Edited by John Stanley and David A. Hensher

Everyone has an opinion on transport: it significantly affects daily lives. This book highlights key transport opportunities and challenges, and identifies research requirements to inform policy discussion and support better societal outcomes. It does this by scanning across modes, continents, technologies and socio-economic settings, looking for common threads, points of difference and opportunities to make a difference.
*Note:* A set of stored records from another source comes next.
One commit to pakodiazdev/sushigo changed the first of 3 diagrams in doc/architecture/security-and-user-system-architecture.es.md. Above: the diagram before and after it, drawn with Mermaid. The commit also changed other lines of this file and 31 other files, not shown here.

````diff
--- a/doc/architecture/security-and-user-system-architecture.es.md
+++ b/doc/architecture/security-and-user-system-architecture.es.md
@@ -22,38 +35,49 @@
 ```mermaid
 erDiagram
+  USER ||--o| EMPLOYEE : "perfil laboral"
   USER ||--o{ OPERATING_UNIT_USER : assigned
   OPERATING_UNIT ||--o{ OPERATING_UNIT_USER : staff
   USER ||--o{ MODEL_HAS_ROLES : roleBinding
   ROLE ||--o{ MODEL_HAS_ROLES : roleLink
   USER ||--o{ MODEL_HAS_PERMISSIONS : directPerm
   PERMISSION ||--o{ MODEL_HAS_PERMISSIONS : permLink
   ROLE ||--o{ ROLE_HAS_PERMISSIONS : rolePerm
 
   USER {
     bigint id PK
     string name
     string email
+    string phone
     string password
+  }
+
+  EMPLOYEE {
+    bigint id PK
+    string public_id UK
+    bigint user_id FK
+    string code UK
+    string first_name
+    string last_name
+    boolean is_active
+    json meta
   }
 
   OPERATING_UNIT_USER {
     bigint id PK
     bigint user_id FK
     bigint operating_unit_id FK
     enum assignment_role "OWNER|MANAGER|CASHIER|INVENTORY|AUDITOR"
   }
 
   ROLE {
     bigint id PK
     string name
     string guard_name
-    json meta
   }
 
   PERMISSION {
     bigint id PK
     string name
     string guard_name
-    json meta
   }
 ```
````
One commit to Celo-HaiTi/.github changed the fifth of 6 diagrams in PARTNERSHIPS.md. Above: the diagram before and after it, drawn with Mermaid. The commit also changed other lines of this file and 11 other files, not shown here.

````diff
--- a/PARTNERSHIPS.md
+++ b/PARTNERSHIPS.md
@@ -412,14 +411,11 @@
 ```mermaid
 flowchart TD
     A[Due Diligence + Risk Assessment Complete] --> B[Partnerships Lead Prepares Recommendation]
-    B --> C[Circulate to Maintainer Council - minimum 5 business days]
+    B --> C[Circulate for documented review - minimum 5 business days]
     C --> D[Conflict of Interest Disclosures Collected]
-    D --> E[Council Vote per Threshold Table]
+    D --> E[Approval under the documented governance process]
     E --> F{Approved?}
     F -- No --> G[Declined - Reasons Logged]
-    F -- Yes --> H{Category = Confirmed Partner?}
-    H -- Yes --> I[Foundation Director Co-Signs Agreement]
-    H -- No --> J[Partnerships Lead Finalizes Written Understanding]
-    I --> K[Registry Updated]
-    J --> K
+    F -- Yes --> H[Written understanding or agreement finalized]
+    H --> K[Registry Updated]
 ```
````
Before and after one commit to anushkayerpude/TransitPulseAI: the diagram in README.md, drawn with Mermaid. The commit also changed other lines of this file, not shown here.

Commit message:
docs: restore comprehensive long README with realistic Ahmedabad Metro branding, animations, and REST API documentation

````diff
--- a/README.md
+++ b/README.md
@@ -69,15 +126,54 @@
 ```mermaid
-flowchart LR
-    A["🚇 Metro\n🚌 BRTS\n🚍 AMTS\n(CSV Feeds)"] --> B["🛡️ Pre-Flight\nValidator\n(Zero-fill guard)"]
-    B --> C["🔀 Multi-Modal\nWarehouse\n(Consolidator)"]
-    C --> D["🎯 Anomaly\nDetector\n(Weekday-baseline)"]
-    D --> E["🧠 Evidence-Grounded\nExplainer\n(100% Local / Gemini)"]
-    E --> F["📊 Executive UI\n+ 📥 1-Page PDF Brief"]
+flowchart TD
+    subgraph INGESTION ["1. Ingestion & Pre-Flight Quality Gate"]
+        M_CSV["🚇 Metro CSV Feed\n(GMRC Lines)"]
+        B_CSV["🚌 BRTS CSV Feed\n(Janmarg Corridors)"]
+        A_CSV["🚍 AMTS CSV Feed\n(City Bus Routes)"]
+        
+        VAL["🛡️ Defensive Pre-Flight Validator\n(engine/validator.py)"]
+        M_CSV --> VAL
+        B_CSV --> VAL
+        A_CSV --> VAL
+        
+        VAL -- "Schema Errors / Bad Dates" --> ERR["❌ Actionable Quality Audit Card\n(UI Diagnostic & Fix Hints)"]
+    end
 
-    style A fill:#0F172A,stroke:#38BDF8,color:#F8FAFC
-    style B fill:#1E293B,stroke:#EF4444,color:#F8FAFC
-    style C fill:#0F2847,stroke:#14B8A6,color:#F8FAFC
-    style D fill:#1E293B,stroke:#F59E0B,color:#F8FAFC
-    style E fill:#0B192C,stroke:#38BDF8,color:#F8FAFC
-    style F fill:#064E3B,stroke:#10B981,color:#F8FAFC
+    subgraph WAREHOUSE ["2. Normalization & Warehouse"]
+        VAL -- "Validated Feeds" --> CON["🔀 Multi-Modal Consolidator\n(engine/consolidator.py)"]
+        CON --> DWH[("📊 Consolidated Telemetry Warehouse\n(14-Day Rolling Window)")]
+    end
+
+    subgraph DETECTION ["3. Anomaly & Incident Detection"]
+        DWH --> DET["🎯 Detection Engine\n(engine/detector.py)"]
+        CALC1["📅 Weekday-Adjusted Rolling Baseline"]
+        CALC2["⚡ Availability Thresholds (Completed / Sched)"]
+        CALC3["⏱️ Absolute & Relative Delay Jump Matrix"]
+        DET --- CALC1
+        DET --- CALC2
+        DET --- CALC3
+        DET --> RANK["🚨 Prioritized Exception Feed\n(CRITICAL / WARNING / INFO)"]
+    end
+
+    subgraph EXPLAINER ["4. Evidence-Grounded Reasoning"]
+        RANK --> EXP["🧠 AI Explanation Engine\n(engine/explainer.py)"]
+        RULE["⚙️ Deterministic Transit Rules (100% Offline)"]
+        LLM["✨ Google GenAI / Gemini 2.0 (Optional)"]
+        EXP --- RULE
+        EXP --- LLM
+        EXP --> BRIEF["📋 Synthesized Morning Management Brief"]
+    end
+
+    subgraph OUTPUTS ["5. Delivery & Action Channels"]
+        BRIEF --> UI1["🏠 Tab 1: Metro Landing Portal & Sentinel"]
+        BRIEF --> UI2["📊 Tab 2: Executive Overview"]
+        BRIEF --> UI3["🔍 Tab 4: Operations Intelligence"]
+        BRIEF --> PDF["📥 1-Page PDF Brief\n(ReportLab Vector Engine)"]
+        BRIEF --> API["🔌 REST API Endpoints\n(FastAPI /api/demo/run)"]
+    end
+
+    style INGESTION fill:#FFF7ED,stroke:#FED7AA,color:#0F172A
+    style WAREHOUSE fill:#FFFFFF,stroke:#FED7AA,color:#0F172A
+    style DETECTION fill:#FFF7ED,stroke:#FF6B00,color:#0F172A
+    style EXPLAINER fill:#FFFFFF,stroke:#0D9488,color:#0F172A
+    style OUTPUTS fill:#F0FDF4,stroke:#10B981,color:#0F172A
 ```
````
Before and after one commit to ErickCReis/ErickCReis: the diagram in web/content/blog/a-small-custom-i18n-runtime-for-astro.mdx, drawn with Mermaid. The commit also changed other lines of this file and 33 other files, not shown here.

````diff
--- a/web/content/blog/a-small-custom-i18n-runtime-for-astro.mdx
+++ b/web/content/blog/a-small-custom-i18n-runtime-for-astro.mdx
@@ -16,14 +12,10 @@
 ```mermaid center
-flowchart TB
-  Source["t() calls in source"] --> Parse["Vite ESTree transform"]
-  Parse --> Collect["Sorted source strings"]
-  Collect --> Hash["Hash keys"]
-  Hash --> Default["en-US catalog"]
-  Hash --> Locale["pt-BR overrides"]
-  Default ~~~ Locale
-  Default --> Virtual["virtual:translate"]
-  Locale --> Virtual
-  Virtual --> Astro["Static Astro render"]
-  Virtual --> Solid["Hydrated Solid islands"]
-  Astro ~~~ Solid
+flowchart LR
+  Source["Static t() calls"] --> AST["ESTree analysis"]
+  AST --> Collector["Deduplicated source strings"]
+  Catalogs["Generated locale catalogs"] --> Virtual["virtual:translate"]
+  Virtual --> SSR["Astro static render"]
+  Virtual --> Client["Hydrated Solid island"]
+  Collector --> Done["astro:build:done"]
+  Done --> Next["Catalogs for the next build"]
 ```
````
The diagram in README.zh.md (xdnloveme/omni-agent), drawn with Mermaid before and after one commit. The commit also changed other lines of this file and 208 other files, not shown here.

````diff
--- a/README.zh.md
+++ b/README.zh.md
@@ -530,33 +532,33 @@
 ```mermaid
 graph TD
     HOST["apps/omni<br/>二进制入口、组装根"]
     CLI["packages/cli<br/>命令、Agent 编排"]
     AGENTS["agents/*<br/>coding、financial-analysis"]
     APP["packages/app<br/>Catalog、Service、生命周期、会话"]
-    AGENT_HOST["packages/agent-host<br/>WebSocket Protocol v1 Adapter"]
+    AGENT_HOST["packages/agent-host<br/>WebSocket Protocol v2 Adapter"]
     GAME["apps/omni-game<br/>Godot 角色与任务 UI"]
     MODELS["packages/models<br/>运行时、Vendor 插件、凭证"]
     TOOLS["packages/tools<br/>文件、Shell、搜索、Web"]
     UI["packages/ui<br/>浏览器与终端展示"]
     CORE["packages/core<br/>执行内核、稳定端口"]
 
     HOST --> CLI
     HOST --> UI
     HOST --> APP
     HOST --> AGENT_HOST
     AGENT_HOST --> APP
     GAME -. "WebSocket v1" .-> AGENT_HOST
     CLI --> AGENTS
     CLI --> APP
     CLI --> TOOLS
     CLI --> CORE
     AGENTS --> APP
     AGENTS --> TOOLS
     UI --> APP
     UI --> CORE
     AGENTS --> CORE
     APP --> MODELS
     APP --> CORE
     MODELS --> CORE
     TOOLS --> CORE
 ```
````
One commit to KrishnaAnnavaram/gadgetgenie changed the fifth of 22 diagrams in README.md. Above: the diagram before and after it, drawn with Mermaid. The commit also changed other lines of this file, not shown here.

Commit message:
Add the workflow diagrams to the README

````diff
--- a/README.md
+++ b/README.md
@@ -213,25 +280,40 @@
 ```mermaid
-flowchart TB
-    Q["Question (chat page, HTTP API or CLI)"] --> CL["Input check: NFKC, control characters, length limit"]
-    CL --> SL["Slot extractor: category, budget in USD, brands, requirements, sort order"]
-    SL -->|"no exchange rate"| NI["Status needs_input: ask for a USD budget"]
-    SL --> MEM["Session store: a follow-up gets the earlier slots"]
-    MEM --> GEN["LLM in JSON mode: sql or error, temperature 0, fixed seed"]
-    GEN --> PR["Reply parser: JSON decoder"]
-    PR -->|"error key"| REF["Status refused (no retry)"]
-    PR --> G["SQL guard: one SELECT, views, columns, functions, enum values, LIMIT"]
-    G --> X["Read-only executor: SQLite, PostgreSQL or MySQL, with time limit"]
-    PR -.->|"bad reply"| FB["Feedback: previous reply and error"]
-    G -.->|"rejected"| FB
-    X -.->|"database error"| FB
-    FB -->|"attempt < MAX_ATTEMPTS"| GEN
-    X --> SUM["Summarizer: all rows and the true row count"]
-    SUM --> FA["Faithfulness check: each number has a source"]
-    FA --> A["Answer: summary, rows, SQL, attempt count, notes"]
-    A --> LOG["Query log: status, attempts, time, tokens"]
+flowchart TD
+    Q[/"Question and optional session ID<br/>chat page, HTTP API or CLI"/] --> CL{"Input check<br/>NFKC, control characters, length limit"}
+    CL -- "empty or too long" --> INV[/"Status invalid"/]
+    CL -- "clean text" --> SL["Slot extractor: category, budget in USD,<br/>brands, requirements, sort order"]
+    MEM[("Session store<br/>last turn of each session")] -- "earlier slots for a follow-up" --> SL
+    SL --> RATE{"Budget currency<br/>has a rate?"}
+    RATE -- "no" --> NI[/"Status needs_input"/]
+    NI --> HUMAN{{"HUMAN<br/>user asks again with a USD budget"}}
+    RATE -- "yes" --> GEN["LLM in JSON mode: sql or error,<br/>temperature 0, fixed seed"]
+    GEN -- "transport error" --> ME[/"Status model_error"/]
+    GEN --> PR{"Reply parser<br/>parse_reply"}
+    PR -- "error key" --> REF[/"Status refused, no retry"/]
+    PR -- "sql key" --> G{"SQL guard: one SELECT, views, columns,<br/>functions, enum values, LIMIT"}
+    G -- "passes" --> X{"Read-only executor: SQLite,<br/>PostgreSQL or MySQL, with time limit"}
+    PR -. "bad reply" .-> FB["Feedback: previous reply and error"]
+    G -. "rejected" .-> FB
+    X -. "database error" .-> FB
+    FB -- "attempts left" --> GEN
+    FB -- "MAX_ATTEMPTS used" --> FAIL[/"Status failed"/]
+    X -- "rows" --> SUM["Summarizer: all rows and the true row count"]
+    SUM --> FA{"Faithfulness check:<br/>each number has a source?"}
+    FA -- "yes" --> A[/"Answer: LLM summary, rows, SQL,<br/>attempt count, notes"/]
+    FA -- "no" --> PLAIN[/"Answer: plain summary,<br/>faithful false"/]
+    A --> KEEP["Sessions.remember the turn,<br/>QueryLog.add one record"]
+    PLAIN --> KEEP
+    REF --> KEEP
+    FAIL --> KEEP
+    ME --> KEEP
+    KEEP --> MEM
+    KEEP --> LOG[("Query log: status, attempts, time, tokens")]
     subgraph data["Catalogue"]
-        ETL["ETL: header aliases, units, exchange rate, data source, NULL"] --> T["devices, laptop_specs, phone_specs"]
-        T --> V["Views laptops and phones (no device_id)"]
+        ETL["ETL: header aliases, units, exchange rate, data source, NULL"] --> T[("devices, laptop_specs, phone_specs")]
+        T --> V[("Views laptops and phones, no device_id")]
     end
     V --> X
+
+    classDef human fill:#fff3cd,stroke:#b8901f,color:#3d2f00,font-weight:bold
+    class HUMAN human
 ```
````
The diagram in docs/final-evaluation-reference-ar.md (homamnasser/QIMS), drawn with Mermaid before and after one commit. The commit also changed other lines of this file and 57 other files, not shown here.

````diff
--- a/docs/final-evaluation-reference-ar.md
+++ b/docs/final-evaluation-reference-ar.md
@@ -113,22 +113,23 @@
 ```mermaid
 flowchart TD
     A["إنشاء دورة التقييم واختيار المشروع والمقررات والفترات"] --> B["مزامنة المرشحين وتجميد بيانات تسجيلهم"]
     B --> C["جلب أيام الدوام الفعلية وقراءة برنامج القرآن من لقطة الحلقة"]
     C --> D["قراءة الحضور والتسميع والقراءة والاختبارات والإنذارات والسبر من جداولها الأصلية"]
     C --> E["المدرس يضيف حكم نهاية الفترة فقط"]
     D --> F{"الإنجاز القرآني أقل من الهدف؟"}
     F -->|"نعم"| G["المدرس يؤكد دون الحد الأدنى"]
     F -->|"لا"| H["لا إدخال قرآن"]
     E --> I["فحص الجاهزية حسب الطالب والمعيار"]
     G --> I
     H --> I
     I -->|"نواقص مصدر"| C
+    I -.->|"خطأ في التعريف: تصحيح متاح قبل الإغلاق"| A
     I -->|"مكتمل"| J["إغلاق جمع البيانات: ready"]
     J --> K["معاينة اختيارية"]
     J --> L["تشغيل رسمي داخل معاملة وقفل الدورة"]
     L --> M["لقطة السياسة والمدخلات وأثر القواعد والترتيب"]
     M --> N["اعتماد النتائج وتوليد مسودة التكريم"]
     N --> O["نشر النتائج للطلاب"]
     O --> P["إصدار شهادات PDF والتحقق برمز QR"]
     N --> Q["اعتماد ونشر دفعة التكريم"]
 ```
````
The book should appeal to prospective post-graduate students, professionals in transport and related fields, and those interested in better places and good discussions.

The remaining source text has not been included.